Nanotechnology includes a large number of technnologies and processes for building new materials, devices, and systems from particles as small as individual atoms and molecules. It is a diverse field that incorporates many engineering and science disciplines. The United States and other countries are currently putting millions of dollars into research in the field of nanotechnology. For example, President Bush’s 2005 budget request called for a total budget of $982 million for nanotechnology research. It is also estimated that worldwide government funding has increased to about five times what it was in 1997, exceeding $2 billion in 2002. Dr. Hisham Hegab, Associate Professor of Mechanical Engineering and IfM Research Associate is helping to bring a part of this up-and-coming field to Louisiana Tech.
Nanosystems engineering courses have been taught at the graduate level at Louisiana Tech since 1999 but have not previously focused much coursework on undergraduate students. Dr. Hegab was recently awarded a grant from the National Science Foundation that supports Louisiana Tech in incorporating nanotechnology into the existing integrated undergraduate engineering curricula. The grant allows Tech to do the research necessary to offer courses at the freshman and sophomore level in both the classroom and laboratory setting. This exposure would allow many lower level engineering students to be exposed to this subject early on in their college career and hopefully encourage some of them to pursue a degree in nanosystems engineering.
The grant is also helping Louisiana Tech to take the necessary steps to offer the nation's first B.S. in Nanosystems Engineering in the Fall of 2005. During a site inspection in November 2004, Louisiana Tech received positive feedback from an outside consultant. With $6M in capital outlay funds secured for a new biomedical building to be added to the campus and the existing IfM – an integrated micromanufacturing and nanomanufacturing facility – Louisiana Tech is well-equipped to offer many great opportunities in the field of nanotechnology.
Aside from exposing students to nanotechnology at the college level, the grant also provides the means for teaching high school students about this exciting, expanding field.

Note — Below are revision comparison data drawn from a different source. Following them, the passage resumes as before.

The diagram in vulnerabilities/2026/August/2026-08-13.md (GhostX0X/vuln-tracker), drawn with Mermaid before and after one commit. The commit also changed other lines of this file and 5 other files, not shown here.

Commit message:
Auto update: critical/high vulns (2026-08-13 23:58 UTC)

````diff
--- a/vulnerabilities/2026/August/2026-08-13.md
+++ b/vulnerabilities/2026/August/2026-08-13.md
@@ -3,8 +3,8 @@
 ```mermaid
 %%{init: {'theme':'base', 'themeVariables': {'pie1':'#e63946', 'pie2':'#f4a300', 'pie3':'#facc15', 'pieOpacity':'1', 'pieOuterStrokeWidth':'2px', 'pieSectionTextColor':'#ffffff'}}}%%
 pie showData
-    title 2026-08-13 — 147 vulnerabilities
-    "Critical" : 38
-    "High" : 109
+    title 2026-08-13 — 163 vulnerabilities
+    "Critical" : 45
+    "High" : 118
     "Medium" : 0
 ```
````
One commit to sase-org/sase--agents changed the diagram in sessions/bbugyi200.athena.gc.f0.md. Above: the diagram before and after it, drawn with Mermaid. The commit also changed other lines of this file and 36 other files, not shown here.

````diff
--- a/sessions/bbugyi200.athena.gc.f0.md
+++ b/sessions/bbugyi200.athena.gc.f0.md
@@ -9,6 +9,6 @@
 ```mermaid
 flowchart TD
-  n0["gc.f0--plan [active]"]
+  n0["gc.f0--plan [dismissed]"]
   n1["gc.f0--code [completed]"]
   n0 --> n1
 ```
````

The plan is for college students to go into high schools, starting locally then spreading throughout the state, to introduce nanotechnology to the students. This opportunity would allow those students who are interested in engineering subjects such as physics and chemistry to be aware of the fields of study available in higher education. This grant is contributing to the future of the engineering field on all levels and helping to make sure that future engineers are ready for the “next big thing.”